The new approach to tackling female offending is set out in a number of reports published today which recognise the needs of female offenders are different to those of males. We know many women who offend are themselves victims of domestic and sexual violence, with 53 per cent reporting childhood abuse; and many struggle with mental health issues with 49 per cent reporting to suffer from anxiety and depression.
The Government’s response to the Justice Select Committee report on Women Offenders: After the Corston Report and the NOMS Women’s Custodial Estate Review set out the challenges and how we will improve our approach.
- keeping women closer to home;
- setting up new community employment regimes aimed at getting the majority of female prisoners into work on release;

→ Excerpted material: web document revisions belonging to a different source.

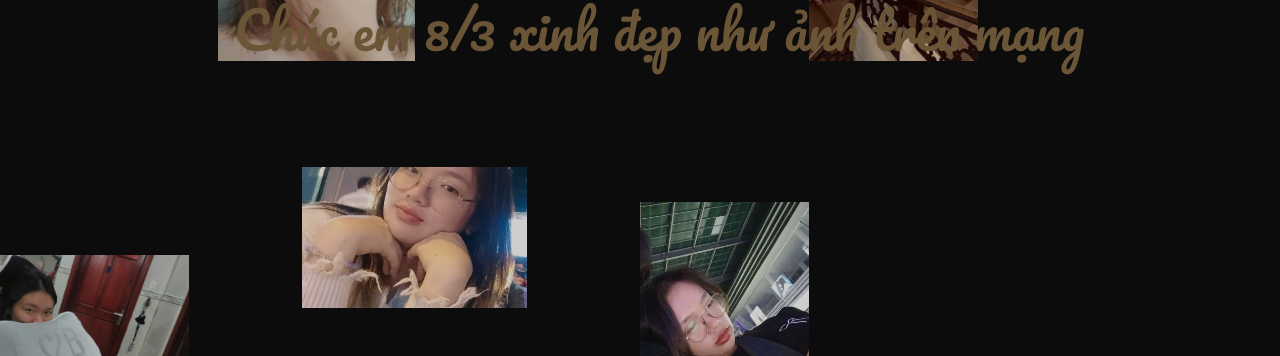
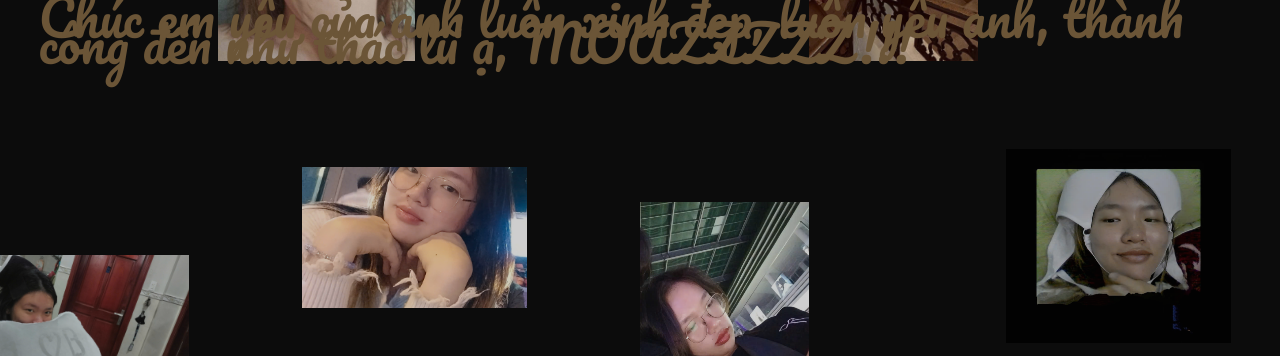
Before and after one commit to thanhbao922/8-3-website, a plain HTML site: page index.html in a window 1280 px wide. Shown: the part 444-800 px from the top of the page. Drawn offline with Linux system fonts and the light colour scheme; a web font is replaced by a local one.

Commit message:
Update index.html
sửa lỗi

```diff
--- a/index.html
+++ b/index.html
@@ -3,7 +3,7 @@
 	<head>
 		<meta charset="UTF-8">
 		<meta name="viewport" content="width=device-width, initial-scale=1">
-		<title>Chúc mừng 8/3</title>
+		<title>Mừng đại sự kiện toàn vũ trụ 8/3</title>
 		<link rel="shortcut icon" href="./rose.png">
 		<link rel="stylesheet" href="https://use.typekit.net/eqx3jwb.css">
 		<link rel="stylesheet" type="text/css" href="./style.css">
@@ -24,7 +24,7 @@ supportsCssVars() || alert("Please view this demo in a modern browser that suppo
 			</div>
 			<div class="content">
 				<div class="grid">
-					<div class="grid__item pos-2"><div class="grid__item-img" style="background-image:url(./img/img1.png);" class="hover" ></div></div>
+					<div class="grid__item pos-2"><div class="grid__item-img" style="background-image:url(./img/img1.jpg);" class="hover" ></div></div>
 					<div class="grid__item pos-3"><div class="grid__item-img" style="background-image:url(./img/img3.jpg);" class="hover"></div></div>
 					<div class="grid__item pos-4"><div class="grid__item-img" style="background-image:url(./img/img4.jpg);" class="hover"></div></div>
 					<div class="grid__item pos-1"><div class="grid__item-img" style="background-image:url(./img/img2.jpg);" class="hover"></div></div>
@@ -33,13 +33,13 @@ supportsCssVars() || alert("Please view this demo in a modern browser that suppo
 					<div class="grid__item pos-7"><div class="grid__item-img" style="background-image:url(./img/img7.jpg);" class="hover"></div></div>
 					<div class="grid__item pos-8"><div class="grid__item-img" style="background-image:url(./img/img8.jpg);" class="hover"></div></div>
 					<div class="grid__item pos-9"><div class="grid__item-img" style="background-image:url(./img/img9.jpg);" class="hover"></div></div>
-					<div class="grid__item pos-10"><div class="grid__item-img" style="background-image:url(./img/img10.png);" class="hover"></div></div>
+					<div class="grid__item pos-10"><div class="grid__item-img" style="background-image:url(./img/img10.jpg);" class="hover"></div></div>
 				</div>
                 <h2 class="content__title no-select">
 					<span>Love</span>
 				</h2>
 				<h2 class="content__title no-select">
-					<span class="content__title-sub">Chúc em 8/3 xinh đẹp như ảnh trên mạng</span>
+					<span class="content__title-sub">Chúc em yêu của anh luôn xinh đẹp, luôn yêu anh, thành công đến như thác lũ ạ, MOAZZZZZ!!!</span>
 				</h2>
 			</div>
 		</main>
```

- improving prison capacity near some urban areas;
- establishing and testing an open prison unit at HMP Styal; and
- assigning responsibility for the delivery of through-the-gate support in all women’s prisons to the new Community Rehabilitation Companies (CRC).
We are also working with the NHS to create four new personality disorder treatment services for female offenders and will be introducing specialist services at HMP Peterborough to deal with female offenders expected to be deported.
The fall in population means we are in a position to make significant changes to the women’s estate making it a more efficient service that meets the needs of offenders.
On 4 September, we announced HMP Downview in Surrey will be changed to hold male prisoners. The re-role will be completed by Spring 2014.
The development of community employment regimes across the women’s custodial estate means there will no longer be a requirement for dedicated women’s open prisons. We will therefore look to close the two open prisons, HMP Askham Grange in Yorkshire and HMP East Sutton Park in Kent, in due course.
The Mother and Baby Unit at HMP Holloway will also be closed due to under-occupancy. Any demand will be met by the nearby modern, purpose built unit at HMP Bronzefield.
We remain committed to ensuring there are enough prison places for those female offenders sent by the courts, which is why we are refurbishing existing provision at HMP Eastwood Park and HMP Foston Hall and modifying available buildings at HMP Drake Hall.
Under the Transforming Rehabilitation reforms private and voluntary sector organisations will work together to run 21 Community Rehabilitation Companies to ensure better continuity between custody and the community.
As part of their contract, they will be required to identify and provide services tailored to the needs of female offenders, supporting them through the gate. They will only be paid in full if they are successful at cutting reoffending.
Notes to editors:
View the reports published today.
Read further details on Transforming Rehabilitation.
The female prison population, as at 30 June 2013 was 3,853 compared to 4,267 at 30 June 2010.
In 2012 7,709 females were sentenced to immediate custody at all courts, of those 5,727 females were sentenced to less than 12 months.
Forty-five per cent of females leaving prison in the 12 months ending September 2011 went on to reoffend within a year; which rises to 57 per cent for those serving sentences of less than 12 months. View statistics on female reoffending.
A further report published today, a Stocktake of Women’s Services for Offenders in the Community, highlights the need for tailored services for female offenders to continue as part of our reforms of the probation service. Ring-fenced National Offender Management Service funding for female community services will continue until March 2015.
For information on the impact of violent or sexual abuse against the offender.
For more information please contact the MOJ press office on 020 3334 3536.